Supporting Local News

NYPD choir finally sing about Galway Bay – thanks to EPIC project

It’s the most played Christmas song of the 21st century, but the Fairytale of New York reference to the Boys of the NYPD choir singing Galway Bay was a misnomer on two fronts – until now.

Because there was never an NYPD choir and therefore they couldn’t have sung Galway Bay – only now EPIC The Irish Emigration Museum have created an NYPD choir and have got them to sing ‘Galway Bay’…just before the bells start ringing out for Christmas Day.

As champions of Irish emigrants the world over, EPIC The Irish Emigration Museum wanted to bring this famed line to life – and celebrate the song ‘Galway Bay’, another timeless Irish classic, penned by Irish emigrant, Arthur Colahan, as a tribute to his homeland.

And so just over a month ago – 36 years after the first release of ‘Fairytale’ – a handpicked group of retired NYPD officers, joined by a local amateur choir, gathered in a recording studio in the heart of New York City to lend their voices to the beloved ‘Galway Bay’.

The result is a breathtaking rendition of this timeless Irish song, complemented by a music video that the Irish all over the world can resonate with.

Galway Bay, a song of longing, remains enchanting, drawing visitors from across the globe to the City of the Tribes – although its writer has largely faded into obscurity within his cherished Galway.

Born on August 12 1884, in Enniskillen, Arthur Nicholas Colahan later relocated with his family to Galway. There, he enrolled at the ‘Bish’ before becoming a boarder at Mungret College in Limerick.

In 1900, he pursued an arts degree at UCD before embarking on medical studies. He successfully graduated as a doctor from what was then Queens College Galway in 1913.

His professional journey began at the County Infirmary (now the County Buildings) and later led him to Holles Street.

As the spectre of war loomed, he enlisted in the Royal Army Medical Corps and suffered severe effects from mustard gas exposure in India.

Following the war, he established himself in Leicester, dedicating the remainder of his career to becoming a specialist in neurology.

Among his diverse interests, music held a special place, and he took pleasure in playing the piano.

He crafted several original songs, including the Kylemore Pass and the Claddagh Ring. But his most renowned composition, ‘Galway Bay,’ emerged in 1927.

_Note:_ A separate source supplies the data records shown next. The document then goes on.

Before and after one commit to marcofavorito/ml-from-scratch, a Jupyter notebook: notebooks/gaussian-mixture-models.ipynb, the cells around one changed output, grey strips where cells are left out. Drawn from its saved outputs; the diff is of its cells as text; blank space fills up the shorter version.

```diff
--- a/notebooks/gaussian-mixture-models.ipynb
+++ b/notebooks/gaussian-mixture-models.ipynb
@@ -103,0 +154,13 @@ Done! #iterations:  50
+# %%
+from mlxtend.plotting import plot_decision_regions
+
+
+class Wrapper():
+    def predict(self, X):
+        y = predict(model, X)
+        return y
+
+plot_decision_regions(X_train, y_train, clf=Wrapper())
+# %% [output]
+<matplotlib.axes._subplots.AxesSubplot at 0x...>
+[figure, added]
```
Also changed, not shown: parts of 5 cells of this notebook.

In turn, Fairytale of New York has been lauded as a global Irish emigration anthem with over 325 million listens on Spotify and more than 87 million on YouTube.

In the chorus, Shane MacGowan has a standout lyric on which most listeners join in: “…the boys of the NYPD choir were singing Galway Bay…”. While people all over the world sing out that line, very few people realise there never was an NYPD choir, nor did they ever sing ‘Galway Bay’… Until now.

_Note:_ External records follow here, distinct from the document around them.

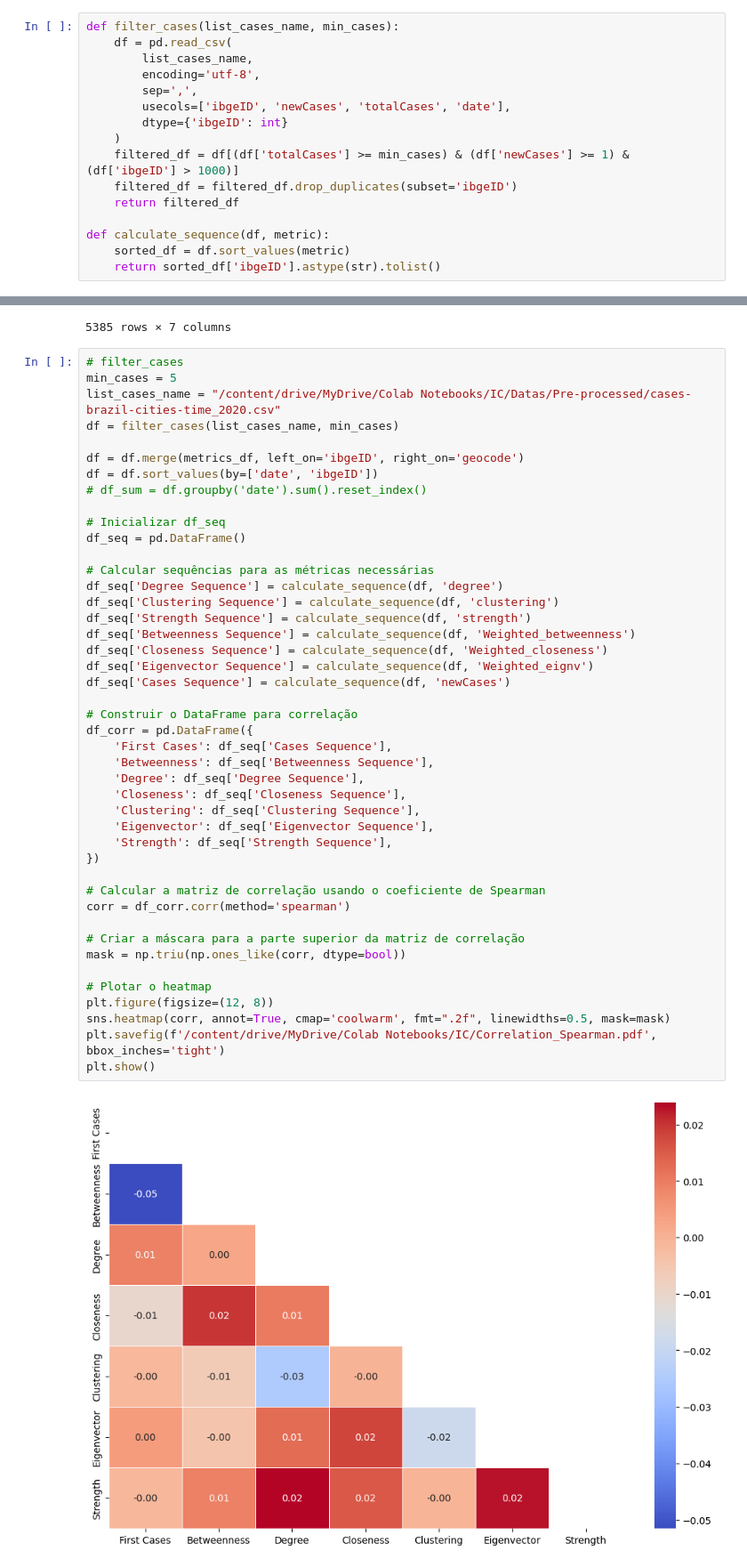
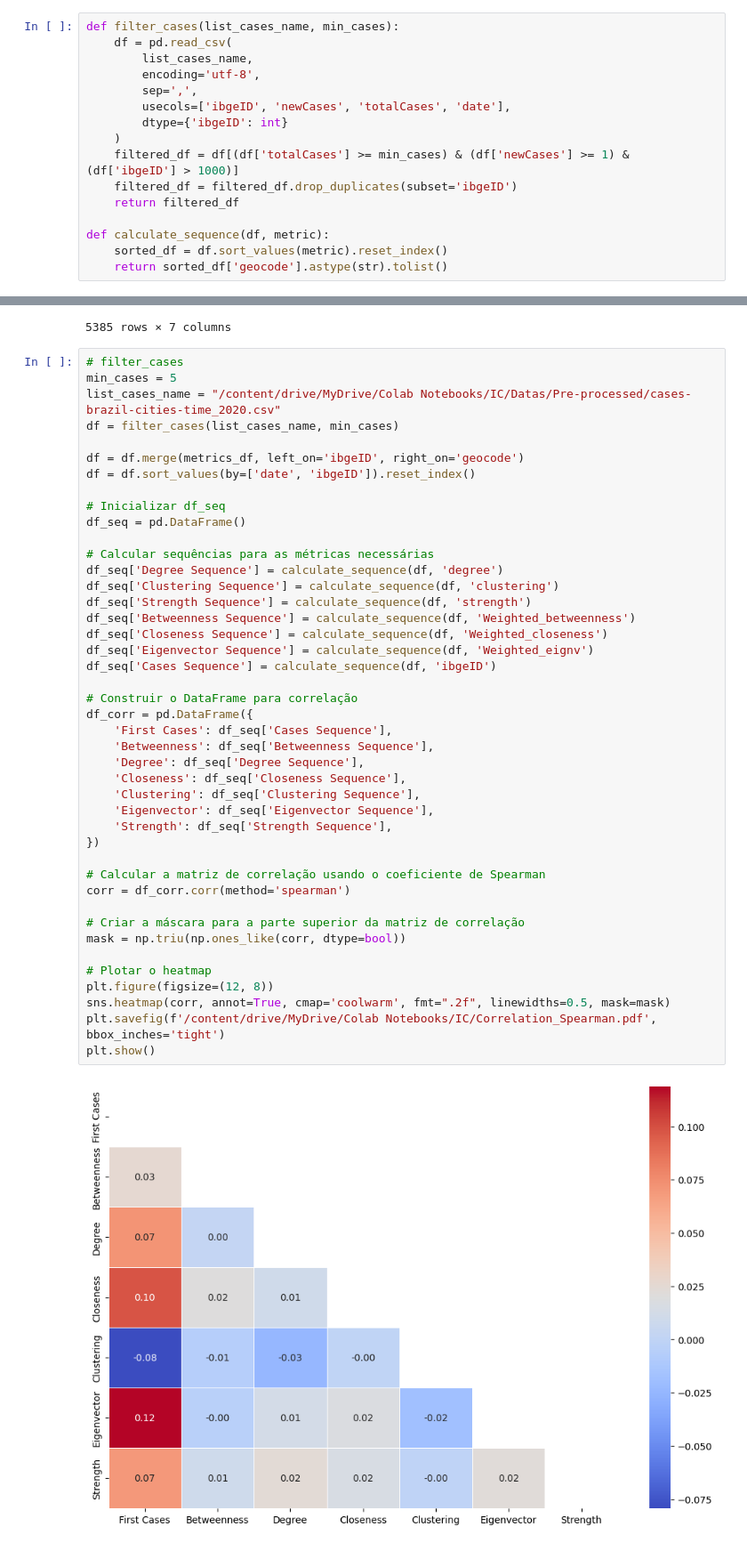
Before and after one commit to Romz16/Mob_COVID_project, a Jupyter notebook: Spearman Correlation.ipynb, the cells around one changed output, grey strips where cells are left out. Shown: that part at 89% size. Drawn from its saved outputs; the diff is of its cells as text.

```diff
--- a/Spearman Correlation.ipynb
+++ b/Spearman Correlation.ipynb
@@ -25,8 +25,8 @@ def filter_cases(list_cases_name, min_cases):
     return filtered_df
 
 def calculate_sequence(df, metric):
-    sorted_df = df.sort_values(metric)
-    return sorted_df['ibgeID'].astype(str).tolist()
+    sorted_df = df.sort_values(metric).reset_index()
+    return sorted_df['geocode'].astype(str).tolist()
 # %%
 graph = Graph.Read_GraphML("/content/drive/MyDrive/Colab Notebooks/IC/Datas/networks/grafo_Peso_Geral.GraphML")
 geocodes = list(map(int, graph.vs["geocode"]))
@@ -70,8 +70,7 @@ list_cases_name = "/content/drive/MyDrive/Colab Notebooks/IC/Datas/Pre-processed
 df = filter_cases(list_cases_name, min_cases)
 
 df = df.merge(metrics_df, left_on='ibgeID', right_on='geocode')
-df = df.sort_values(by=['date', 'ibgeID'])
-# df_sum = df.groupby('date').sum().reset_index()
+df = df.sort_values(by=['date', 'ibgeID']).reset_index()
 
 # Inicializar df_seq
 df_seq = pd.DataFrame()
@@ -80,35 +79,35 @@ df_seq = pd.DataFrame()
 df_seq['Degree Sequence'] = calculate_sequence(df, 'degree')
 df_seq['Clustering Sequence'] = calculate_sequence(df, 'clustering')
 df_seq['Strength Sequence'] = calculate_sequence(df, 'strength')
 df_seq['Betweenness Sequence'] = calculate_sequence(df, 'Weighted_betweenness')
 df_seq['Closeness Sequence'] = calculate_sequence(df, 'Weighted_closeness')
 df_seq['Eigenvector Sequence'] = calculate_sequence(df, 'Weighted_eignv')
-df_seq['Cases Sequence'] = calculate_sequence(df, 'newCases')
+df_seq['Cases Sequence'] = calculate_sequence(df, 'ibgeID')
 
 # Construir o DataFrame para correlação
 df_corr = pd.DataFrame({
     'First Cases': df_seq['Cases Sequence'],
     'Betweenness': df_seq['Betweenness Sequence'],
     'Degree': df_seq['Degree Sequence'],
     'Closeness': df_seq['Closeness Sequence'],
     'Clustering': df_seq['Clustering Sequence'],
     'Eigenvector': df_seq['Eigenvector Sequence'],
     'Strength': df_seq['Strength Sequence'],
 })
 
 # Calcular a matriz de correlação usando o coeficiente de Spearman
 corr = df_corr.corr(method='spearman')
 
 # Criar a máscara para a parte superior da matriz de correlação
 mask = np.triu(np.ones_like(corr, dtype=bool))
 
 # Plotar o heatmap
 plt.figure(figsize=(12, 8))
 sns.heatmap(corr, annot=True, cmap='coolwarm', fmt=".2f", linewidths=0.5, mask=mask)
 plt.savefig(f'/content/drive/MyDrive/Colab Notebooks/IC/Correlation_Spearman.pdf', bbox_inches='tight')
 plt.show()
 # %% [output]
-[figure, old version]
+[figure, new version]
 # %%
 df
 # %% [output]
```
Also changed, not shown: parts of 2 cells of this notebook.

Retired NYPD Officer John Behan is one of the officers now righting one long-running wrong!

“My grandfather used to play it at Christmas time, that was a song that he liked. He was a tough guy but he got soft when that music came on. He was a good man,” he said.

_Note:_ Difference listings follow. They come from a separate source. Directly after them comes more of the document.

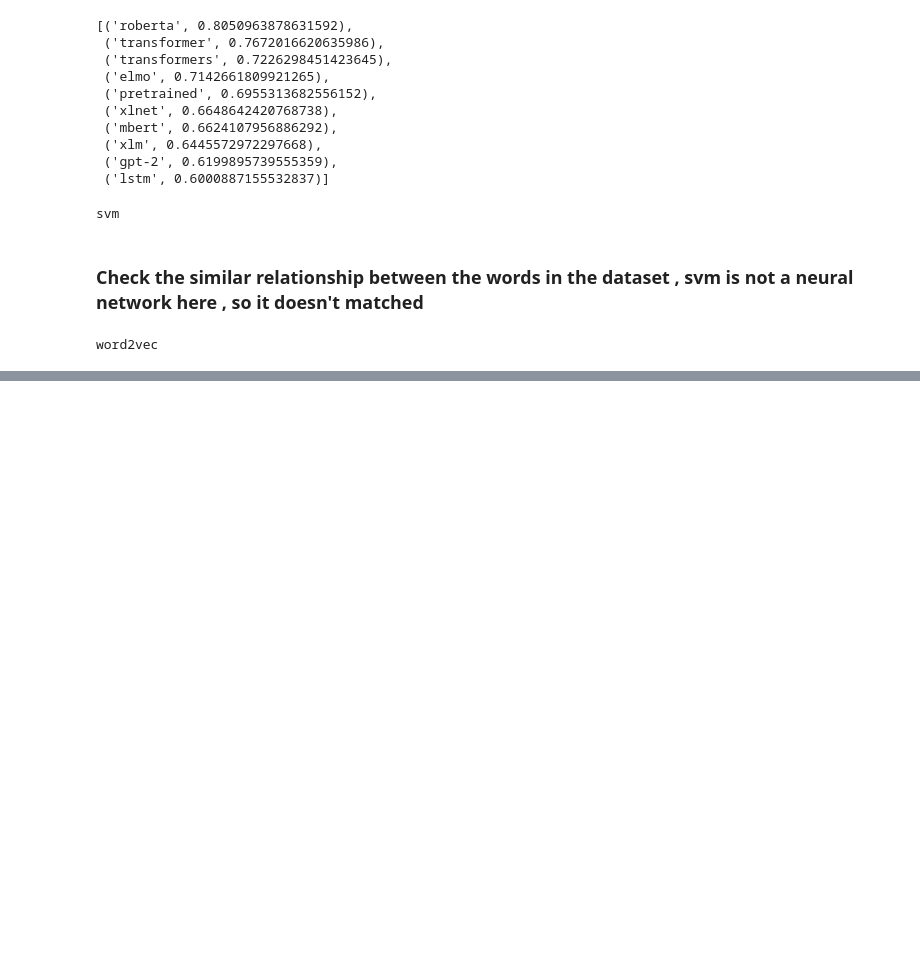
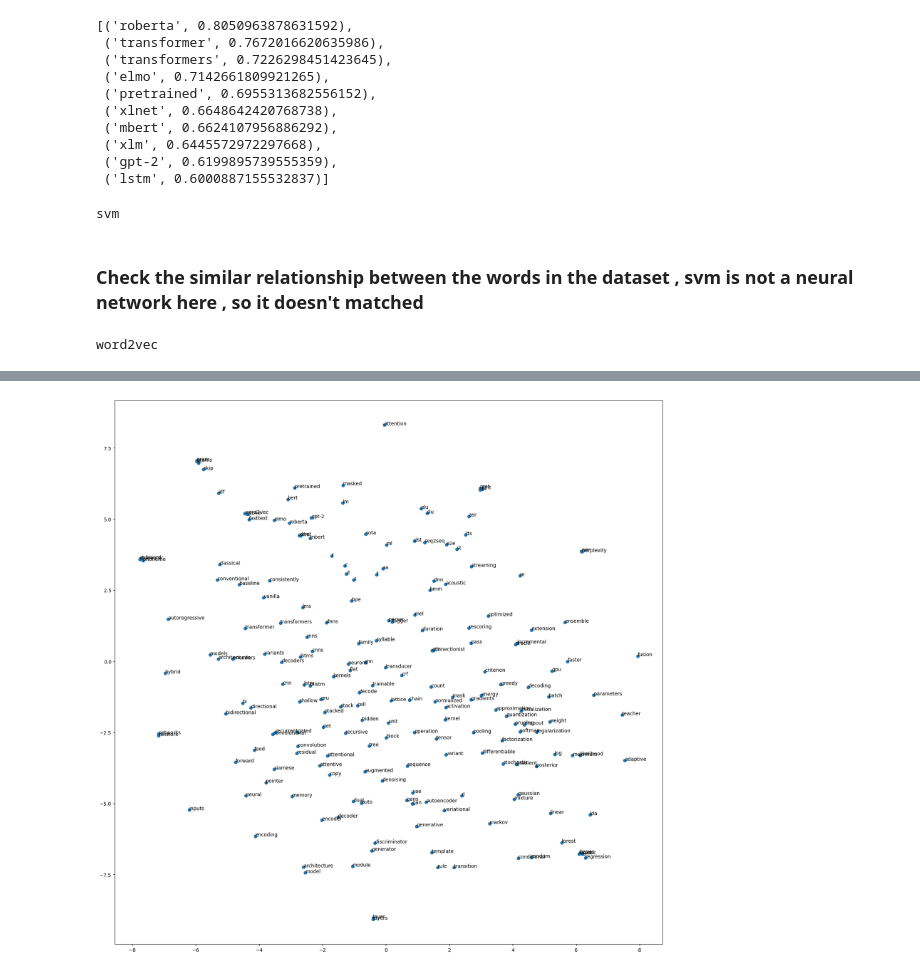
Before and after one commit to Surya-ux-max/Agentic-AI-Intern, a Jupyter notebook: ML - basics/word_embeddings.ipynb, the cells around one changed output, grey strips where cells are left out. Saved outputs shown, nothing was run; the diff lists cells and outputs as text; code cells hidden in the pictures; blank space fills up the shorter version.

Commit message:
completed upto visualion of embeddings

```diff
--- a/ML - basics/word_embeddings.ipynb
+++ b/ML - basics/word_embeddings.ipynb
@@ -170,0 +176,22 @@ word2vec
+# %%
+%matplotlib inline
+
+import pandas as pd
+import matplotlib.pyplot as plt
+from sklearn.manifold import TSNE
+
+target_word = "rnn"
+selected_words = [w[0] for w in model.wv.most_similar(positive=[target_word], topn=200)] + [target_word]
+embeddings = [model.wv[w] for w in selected_words] + model.wv[target_word]
+
+mapped_embeddings = TSNE(n_components=2, metric='cosine',init='pca').fit_transform(embeddings)
+# %%
+plt.figure(figsize=(20,20))
+x = mapped_embeddings[:,0]
+y = mapped_embeddings[:,1]
+plt.scatter(x,y)
+
+for i, txt in enumerate(selected_words):
+    plt.annotate(txt, (x[i], y[i]))
+# %% [output]
+[figure, added]
```
Also changed, not shown: parts of 4 cells of this notebook.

Pictured: Retired NYPD members finally recording their version of Galway Bay.

For more, read this week’s Connacht Tribune:

Connacht Tribune Digital Edition App

Download the Connacht Tribune Digital Edition App to access to Galway’s best-selling newspaper. Click HERE to download it for iPhone and iPad from Apple’s App Store, or HERE to get the Android Version from Google Play.

Or purchase the Digital Edition for PC, Mac or Laptop from Pagesuite HERE.

Get the Connacht Tribune Live app

The Connacht Tribune Live app is the home of everything that is happening in Galway City and county. It’s completely FREE and features all the latest news, sport and information on what’s on in your area. Click HERE to download it for iPhone and iPad from Apple’s App Store, or HERE to get the Android Version from Google Play.

More like this:

Sign Up To get Weekly Sports UPDATES

Go Up